It’s a little bit difficult to give credence to an idea being forwarded by someone who from the outset dismisses things that look intelligent.

 

 

My sense for how our design points us towards a designer is in my book Hardwired: Finding the God You Already Know.

The Mystery of the Missing Mystery

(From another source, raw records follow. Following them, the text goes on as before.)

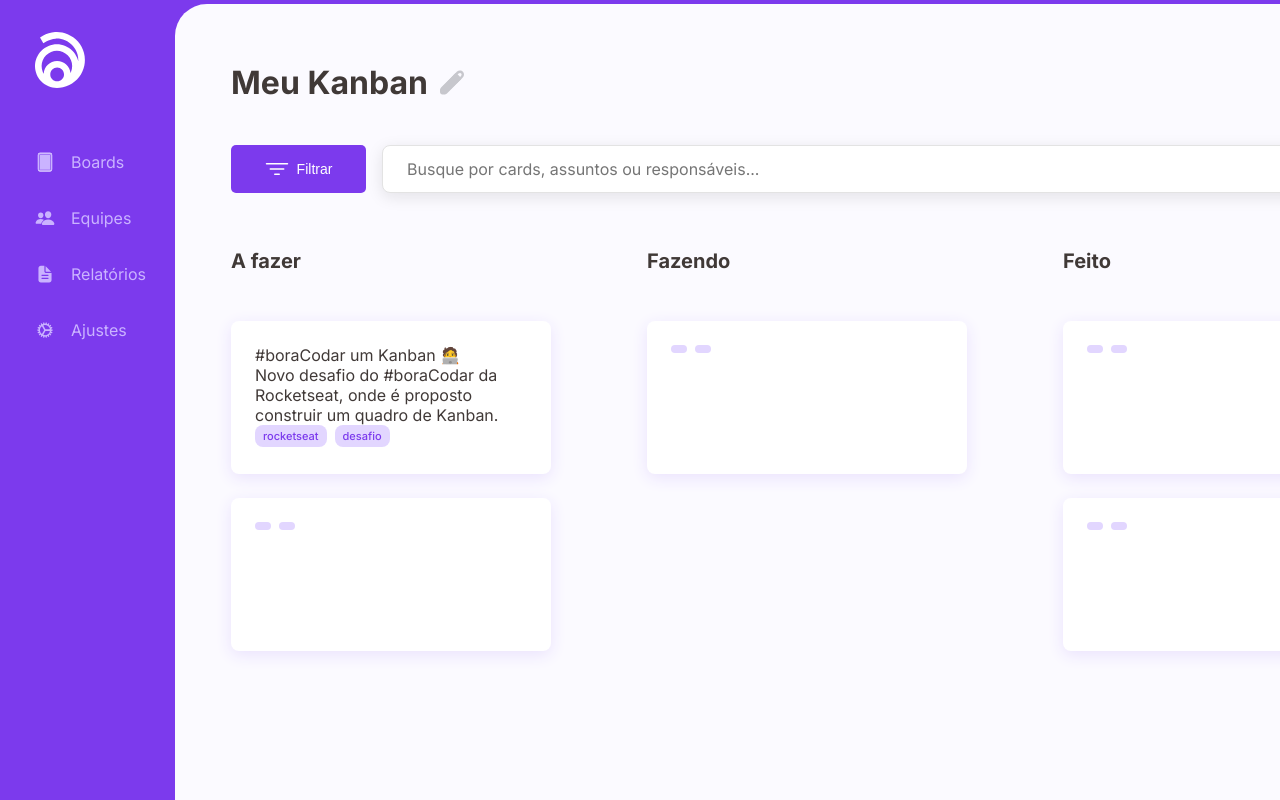
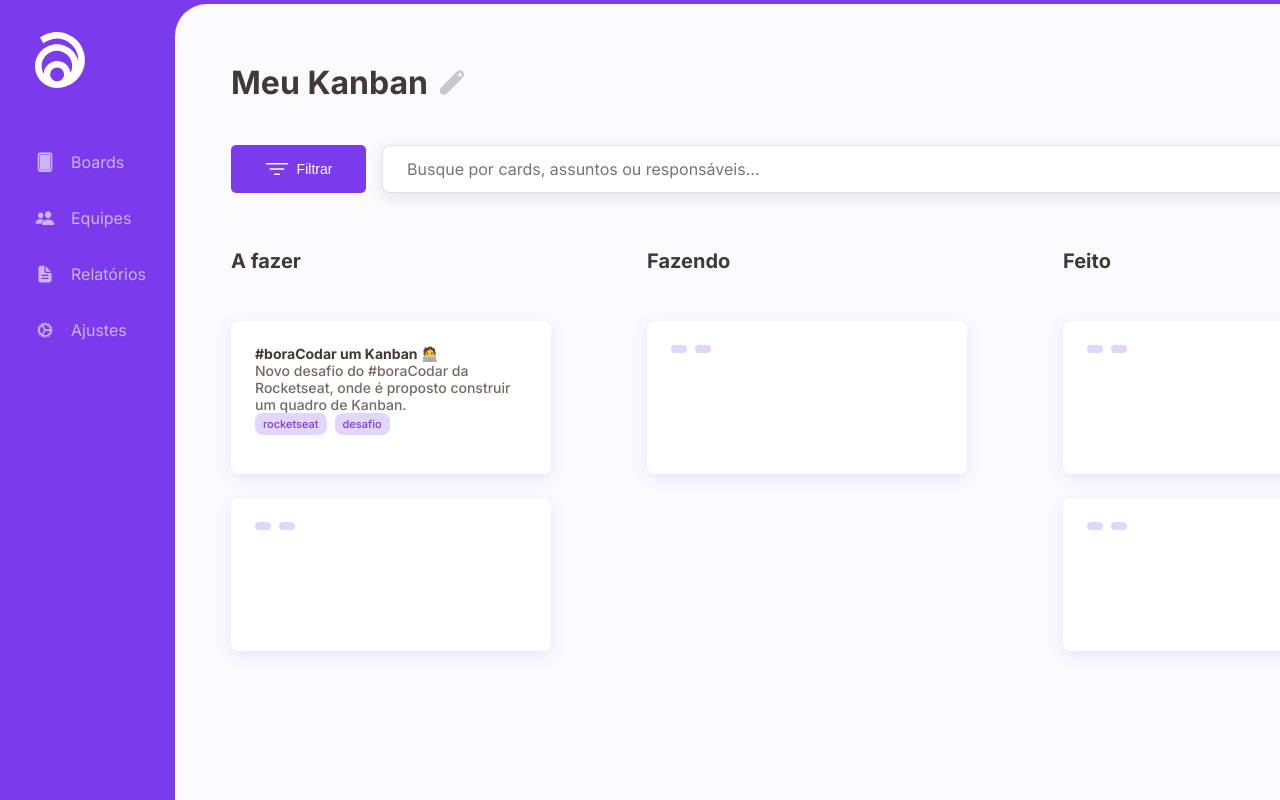
Before and after one commit to Guilherme-RNovaes/meu-kanban, a React (Create React App) app: page / in a window 1280 px wide. Shown: the top 800 px of the page. Built offline with nearby package versions, Linux system fonts and the light colour scheme.

Commit message:
Finalizando os estilos do card

```diff
--- a/src/components/Card/styles.css
+++ b/src/components/Card/styles.css
@@ -16,6 +16,17 @@
     gap: 10px;
 }
 
+.card-title {
+    font-weight: 700;
+    font-size: 14px;
+}
+
+.card-text {
+    font-weight: 500;
+    font-size: 14px;
+    color: #756966;
+}
+
 .hashtags {
     display: flex;
     align-items: flex-start;
```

shellIt occurs to me that the secular culture can only succeed in triumphing over the Church when it misplaces mystery.  The secular culture must lead us through some back-bending mental gymnastics to convince us that there is no mystery where it obviously is, and that there is mystery shrouding all kinds of things that are patently obvious to a clear-headed ten year old.

 

First, it must extract mystery from experience like taking color out of a painting.  Atheist philosopher Thomas Nagel has made a name for himself recently by suggesting that blind Darwinian evolution is simply an inadequate explanation for the complexity of life.  He writes, “Physico-chemical reductionism in biology is the orthodox view, and any resistance to it is regarded as not only scientifically but politically incorrect.  But for a long time I have found the materialist account of how we and our fellow organisms came to exist hard to believe, including the standard version of how the evolutionary process works” (Mind and Cosmos, p5).  This position is not unique; rather, what is unique is that the well-respected atheist got picked by the same team captain who chose the Kansas Board of Education, the President of Southern Baptist Seminary, and the Pope.  Secular society must convince us that wonder is a physiological reaction no more meaningful than indigestion.  In fact, wonder is sonar.

 

A child walking down a beach can consider the vastness of the ocean without being aware of the uncharted world within her own brain.  She can run her fingers over the smooth, ivory underbelly of a spiraled shell without understanding the Fibonacci sequence.  She is cascading with sensations and emotions and imagination, and everything inside her tells her that the world is magic.  A good education will cure her of that.  Science will do its darndest to reduce her to overconfident explanations, and, should she go that way, seminary will do worse.  The fact is that she right now has a better sense for the way the world is than the person who can analyze its particulars.  Her wonder is a compass pointing her in the direction of a wonderful counselor.

 

Second, secular society must put mystery where it’s not.  It must convince us that our intuitions for morality, which seem, on their face, straightforward, are forever awash in grayness.  Derrida would claim to stand at the place where forms are stamped into particulars, where, if one were sufficiently adept, one could see that every clear and distinct idea is simply the manipulation of whomever is in power.  Clear and distinct ideas are not.  Truth, said Foucault, is the error that has been hardened by the long baking process of history.  If we had the time and patience to trace every idea back through its genealogy to its origin, we would find that none of them have any more authority than if they had been announced by the Wizard of Oz.  Thus, secular society would have us believe, those things that seem most obvious to us actually shouldn’t be.  The moral goal of secular society is that morality would be reduced to, “Seems like I shouldn’t, but it’s not hurting anyone.”

 

C.S. Lewis quips in the Screwtape Letters that the tempter’s ultimate goal for humanity is the materialist-magician: he who believes in the supernatural which can ultimately be explained naturally.  Secular society will be able to put the Church aside when it has finally turned particles into little, tiny gods.